→ Task description: Copy out the lines below that hold the word "shown".

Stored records
--*--

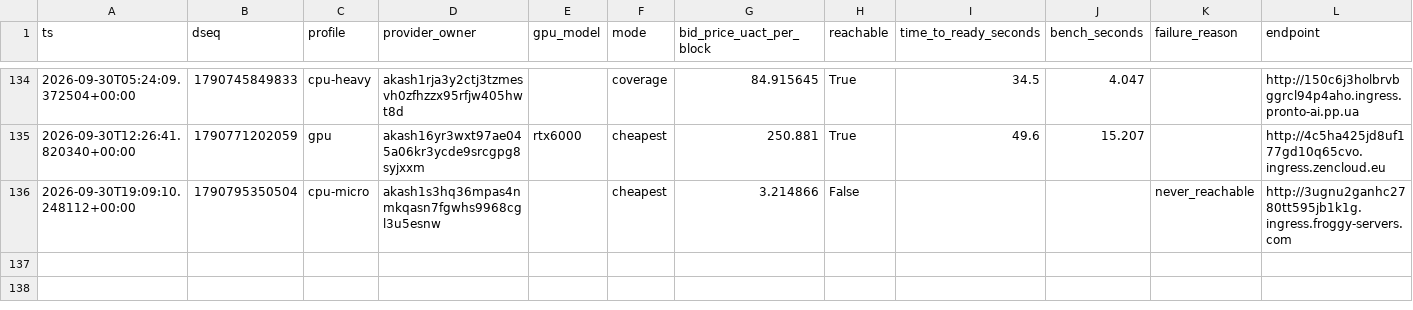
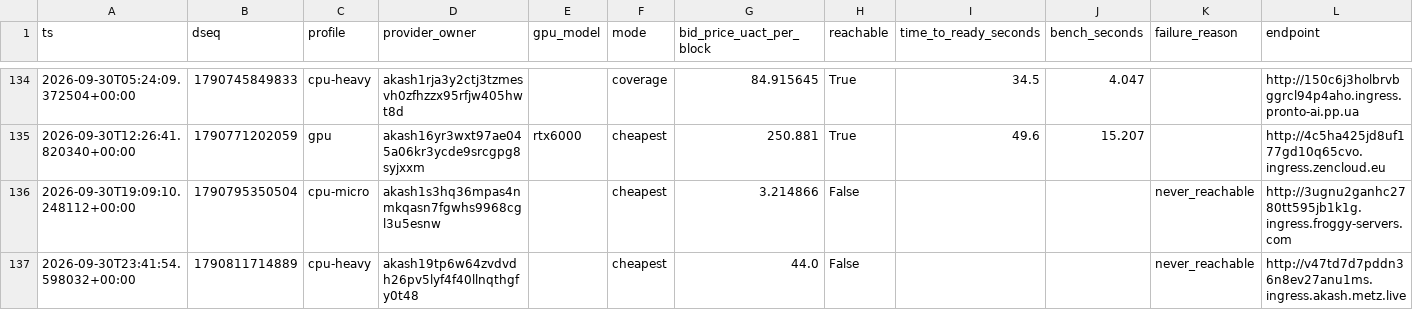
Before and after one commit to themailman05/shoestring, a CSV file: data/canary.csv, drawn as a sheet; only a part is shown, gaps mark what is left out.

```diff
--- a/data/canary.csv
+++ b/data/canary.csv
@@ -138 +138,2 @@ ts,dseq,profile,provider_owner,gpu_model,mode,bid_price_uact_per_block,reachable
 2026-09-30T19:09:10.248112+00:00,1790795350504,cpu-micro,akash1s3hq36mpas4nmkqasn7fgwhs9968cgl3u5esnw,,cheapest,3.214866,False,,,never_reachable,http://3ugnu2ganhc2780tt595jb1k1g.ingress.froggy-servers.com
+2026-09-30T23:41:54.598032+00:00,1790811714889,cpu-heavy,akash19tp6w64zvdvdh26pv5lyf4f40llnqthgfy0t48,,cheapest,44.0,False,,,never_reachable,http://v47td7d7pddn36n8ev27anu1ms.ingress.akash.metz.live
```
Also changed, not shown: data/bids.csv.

--*--

→ Result of this exercise:
Before and after one commit to themailman05/shoestring, a CSV file: data/canary.csv, drawn as a sheet; only a part is shown, gaps mark what is left out.
Also changed, not shown: data/bids.csv.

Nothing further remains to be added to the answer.